Cancer is a primary global health concern. Each year, tens of millions of people are diagnosed with cancer, and over half of them eventually die due to this.
Current methods of treatment have their limitations. Drugs based on nucleic acids — namely DNA and RNA, have been the focus of cancer research because they can stimulate innate immune responses.
However, their use for cancer treatment has been challenging because nucleic acids can’t distinguish between cancer cells and healthy cells. This means there was a risk of adversely affecting the patient’s immune system if healthy cells were inadvertently attacked.
Now a team of researchers at the University of Tokyo has created a new anticancer drug using artificial DNA for the first time,
Entirely different mechanism of action from that of conventional drugs to target and kill cancer cells
The research team developed artificial oncolytic (cancer-killing) hairpin DNA pairs called oHPs that latch onto molecules overexpressed in cancer. This alerts the immune system to their presence and triggers a strong immune response to target and kill these cancerous cells.

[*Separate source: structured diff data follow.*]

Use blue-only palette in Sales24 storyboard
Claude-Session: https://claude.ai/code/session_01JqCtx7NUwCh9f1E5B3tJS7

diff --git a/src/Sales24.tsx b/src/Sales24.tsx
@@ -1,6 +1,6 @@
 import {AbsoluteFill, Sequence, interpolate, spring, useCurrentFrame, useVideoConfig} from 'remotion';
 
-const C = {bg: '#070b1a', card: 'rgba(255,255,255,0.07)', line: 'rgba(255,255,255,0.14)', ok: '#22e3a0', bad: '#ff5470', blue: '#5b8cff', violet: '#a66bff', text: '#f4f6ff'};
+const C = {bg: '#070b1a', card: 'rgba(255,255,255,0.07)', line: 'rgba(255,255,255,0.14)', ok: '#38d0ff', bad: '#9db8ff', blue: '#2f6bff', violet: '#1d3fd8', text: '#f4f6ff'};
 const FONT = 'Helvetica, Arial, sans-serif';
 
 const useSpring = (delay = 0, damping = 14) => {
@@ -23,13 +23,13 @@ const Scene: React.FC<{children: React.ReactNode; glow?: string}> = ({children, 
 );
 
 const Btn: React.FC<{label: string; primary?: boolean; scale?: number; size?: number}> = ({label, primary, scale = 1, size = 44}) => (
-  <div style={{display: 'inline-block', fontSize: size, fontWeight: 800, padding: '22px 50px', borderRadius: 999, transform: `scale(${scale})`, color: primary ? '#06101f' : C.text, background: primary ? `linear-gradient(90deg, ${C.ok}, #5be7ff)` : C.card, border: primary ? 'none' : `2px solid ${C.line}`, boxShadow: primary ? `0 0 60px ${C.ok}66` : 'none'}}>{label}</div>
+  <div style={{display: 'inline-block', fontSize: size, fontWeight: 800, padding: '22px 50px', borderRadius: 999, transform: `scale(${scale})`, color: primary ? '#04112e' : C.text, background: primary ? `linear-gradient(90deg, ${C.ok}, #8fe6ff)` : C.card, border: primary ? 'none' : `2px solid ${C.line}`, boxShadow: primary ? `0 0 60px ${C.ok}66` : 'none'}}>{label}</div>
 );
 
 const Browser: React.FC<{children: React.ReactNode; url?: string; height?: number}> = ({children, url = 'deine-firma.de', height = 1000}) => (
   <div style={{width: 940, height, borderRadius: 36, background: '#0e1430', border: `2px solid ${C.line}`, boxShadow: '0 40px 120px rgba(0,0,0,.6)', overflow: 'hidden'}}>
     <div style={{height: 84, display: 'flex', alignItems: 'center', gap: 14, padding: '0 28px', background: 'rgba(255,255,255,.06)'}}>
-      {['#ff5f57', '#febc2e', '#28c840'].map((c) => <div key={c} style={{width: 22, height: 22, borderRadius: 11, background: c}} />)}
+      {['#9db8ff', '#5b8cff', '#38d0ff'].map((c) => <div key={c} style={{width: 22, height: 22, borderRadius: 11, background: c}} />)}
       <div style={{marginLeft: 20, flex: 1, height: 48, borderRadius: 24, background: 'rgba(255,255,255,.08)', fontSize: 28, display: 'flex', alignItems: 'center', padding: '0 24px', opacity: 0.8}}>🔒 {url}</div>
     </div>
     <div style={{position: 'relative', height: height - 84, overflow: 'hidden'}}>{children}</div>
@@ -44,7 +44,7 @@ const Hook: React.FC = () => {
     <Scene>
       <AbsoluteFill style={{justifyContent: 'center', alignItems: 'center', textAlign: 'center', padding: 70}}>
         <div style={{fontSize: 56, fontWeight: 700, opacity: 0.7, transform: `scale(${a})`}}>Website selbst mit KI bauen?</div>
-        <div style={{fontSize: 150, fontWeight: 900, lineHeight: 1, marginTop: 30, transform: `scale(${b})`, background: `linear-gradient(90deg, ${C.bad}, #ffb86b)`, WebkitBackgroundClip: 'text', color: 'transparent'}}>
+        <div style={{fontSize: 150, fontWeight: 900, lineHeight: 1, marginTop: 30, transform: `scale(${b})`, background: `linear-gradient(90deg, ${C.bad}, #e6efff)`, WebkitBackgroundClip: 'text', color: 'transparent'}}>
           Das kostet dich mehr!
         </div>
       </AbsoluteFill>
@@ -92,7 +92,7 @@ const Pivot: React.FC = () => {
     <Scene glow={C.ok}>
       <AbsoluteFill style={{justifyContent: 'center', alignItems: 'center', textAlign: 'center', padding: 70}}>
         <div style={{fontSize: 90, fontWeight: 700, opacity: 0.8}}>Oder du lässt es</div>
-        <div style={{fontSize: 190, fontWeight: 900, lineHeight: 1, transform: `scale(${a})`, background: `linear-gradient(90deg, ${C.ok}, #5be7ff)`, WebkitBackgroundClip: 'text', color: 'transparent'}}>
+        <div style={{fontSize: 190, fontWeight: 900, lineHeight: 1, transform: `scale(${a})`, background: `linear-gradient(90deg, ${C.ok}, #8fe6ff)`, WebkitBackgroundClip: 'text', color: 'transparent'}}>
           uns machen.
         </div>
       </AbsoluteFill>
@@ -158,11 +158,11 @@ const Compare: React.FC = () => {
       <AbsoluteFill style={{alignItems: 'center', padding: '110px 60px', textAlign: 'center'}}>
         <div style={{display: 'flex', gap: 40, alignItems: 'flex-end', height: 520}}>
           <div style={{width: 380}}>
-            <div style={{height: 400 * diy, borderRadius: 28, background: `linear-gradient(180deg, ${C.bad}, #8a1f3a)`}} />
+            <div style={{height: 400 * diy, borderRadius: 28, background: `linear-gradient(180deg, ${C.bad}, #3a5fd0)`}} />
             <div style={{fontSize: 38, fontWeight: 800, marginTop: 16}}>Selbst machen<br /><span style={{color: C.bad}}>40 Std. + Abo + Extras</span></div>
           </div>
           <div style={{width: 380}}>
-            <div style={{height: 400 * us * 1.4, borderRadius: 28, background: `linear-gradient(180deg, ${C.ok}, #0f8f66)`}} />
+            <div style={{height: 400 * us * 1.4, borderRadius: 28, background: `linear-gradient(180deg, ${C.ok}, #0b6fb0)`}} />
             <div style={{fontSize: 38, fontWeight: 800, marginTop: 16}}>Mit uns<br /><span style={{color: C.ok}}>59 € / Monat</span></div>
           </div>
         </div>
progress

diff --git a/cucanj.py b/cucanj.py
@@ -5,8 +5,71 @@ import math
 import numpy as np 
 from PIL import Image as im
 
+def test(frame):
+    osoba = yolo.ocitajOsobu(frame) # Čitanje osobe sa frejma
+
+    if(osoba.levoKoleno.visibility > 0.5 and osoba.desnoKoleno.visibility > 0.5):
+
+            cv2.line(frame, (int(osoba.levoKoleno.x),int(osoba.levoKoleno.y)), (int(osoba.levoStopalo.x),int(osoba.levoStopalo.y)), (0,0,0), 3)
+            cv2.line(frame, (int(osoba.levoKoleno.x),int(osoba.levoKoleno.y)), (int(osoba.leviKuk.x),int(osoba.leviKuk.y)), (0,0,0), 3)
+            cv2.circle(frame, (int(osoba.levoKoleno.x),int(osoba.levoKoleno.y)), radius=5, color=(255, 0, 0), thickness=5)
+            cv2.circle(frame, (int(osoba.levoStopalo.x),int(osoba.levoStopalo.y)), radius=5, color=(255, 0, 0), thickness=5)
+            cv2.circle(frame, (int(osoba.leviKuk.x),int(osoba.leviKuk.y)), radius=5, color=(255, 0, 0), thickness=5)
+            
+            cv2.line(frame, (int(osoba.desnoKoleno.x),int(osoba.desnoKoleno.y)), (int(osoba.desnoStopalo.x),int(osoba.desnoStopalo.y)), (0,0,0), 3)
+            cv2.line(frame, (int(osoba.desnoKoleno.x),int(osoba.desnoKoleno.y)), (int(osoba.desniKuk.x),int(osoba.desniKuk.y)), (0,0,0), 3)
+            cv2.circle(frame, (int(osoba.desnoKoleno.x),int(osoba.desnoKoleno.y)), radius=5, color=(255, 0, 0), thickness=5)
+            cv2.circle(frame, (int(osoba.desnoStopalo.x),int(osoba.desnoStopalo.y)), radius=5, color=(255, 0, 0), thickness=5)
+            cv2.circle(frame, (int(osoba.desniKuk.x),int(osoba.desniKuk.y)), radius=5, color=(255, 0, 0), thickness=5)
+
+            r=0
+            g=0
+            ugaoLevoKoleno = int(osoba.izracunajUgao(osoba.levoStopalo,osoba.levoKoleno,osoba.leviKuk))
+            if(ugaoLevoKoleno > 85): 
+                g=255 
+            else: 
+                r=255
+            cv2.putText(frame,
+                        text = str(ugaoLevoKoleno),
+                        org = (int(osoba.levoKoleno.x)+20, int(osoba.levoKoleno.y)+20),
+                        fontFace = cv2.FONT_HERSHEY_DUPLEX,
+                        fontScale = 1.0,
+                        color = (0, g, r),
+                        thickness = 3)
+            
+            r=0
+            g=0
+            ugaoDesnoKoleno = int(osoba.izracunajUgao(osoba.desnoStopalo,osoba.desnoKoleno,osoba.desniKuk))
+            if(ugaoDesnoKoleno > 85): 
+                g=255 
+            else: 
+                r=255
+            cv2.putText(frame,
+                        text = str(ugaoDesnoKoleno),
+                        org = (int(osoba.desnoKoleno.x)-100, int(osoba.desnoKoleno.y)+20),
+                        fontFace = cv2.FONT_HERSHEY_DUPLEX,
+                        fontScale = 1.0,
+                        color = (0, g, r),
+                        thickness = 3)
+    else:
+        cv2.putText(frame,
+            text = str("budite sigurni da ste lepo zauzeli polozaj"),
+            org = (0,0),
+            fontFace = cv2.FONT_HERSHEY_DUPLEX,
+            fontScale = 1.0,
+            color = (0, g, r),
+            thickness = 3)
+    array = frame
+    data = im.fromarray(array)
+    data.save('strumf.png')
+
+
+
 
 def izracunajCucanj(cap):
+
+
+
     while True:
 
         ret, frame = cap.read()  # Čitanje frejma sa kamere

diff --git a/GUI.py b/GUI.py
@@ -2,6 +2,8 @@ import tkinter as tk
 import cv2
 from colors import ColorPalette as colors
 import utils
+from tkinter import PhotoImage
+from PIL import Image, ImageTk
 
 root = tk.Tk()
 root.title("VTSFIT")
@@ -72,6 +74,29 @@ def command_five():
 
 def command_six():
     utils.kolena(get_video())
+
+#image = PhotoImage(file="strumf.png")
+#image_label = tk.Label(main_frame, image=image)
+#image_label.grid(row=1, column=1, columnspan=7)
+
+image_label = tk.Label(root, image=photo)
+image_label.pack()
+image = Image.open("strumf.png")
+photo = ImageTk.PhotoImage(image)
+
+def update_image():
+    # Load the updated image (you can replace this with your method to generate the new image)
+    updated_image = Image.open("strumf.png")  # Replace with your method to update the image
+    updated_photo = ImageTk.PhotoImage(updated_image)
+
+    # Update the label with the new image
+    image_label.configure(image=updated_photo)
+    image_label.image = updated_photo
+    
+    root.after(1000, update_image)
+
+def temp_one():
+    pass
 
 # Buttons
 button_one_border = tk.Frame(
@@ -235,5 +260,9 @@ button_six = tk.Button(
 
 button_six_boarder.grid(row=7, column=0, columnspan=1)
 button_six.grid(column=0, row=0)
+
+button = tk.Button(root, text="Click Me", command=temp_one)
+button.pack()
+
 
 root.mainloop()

The tests were effective against overexpressed miR-21 in human cervical cancer-derived cells, human triple-negative breast cancer-derived cells as well as melanoma in live mice. In all cases, the oHPs not only effectively killed the tumors but also prevented the growth of further cancerous tissue.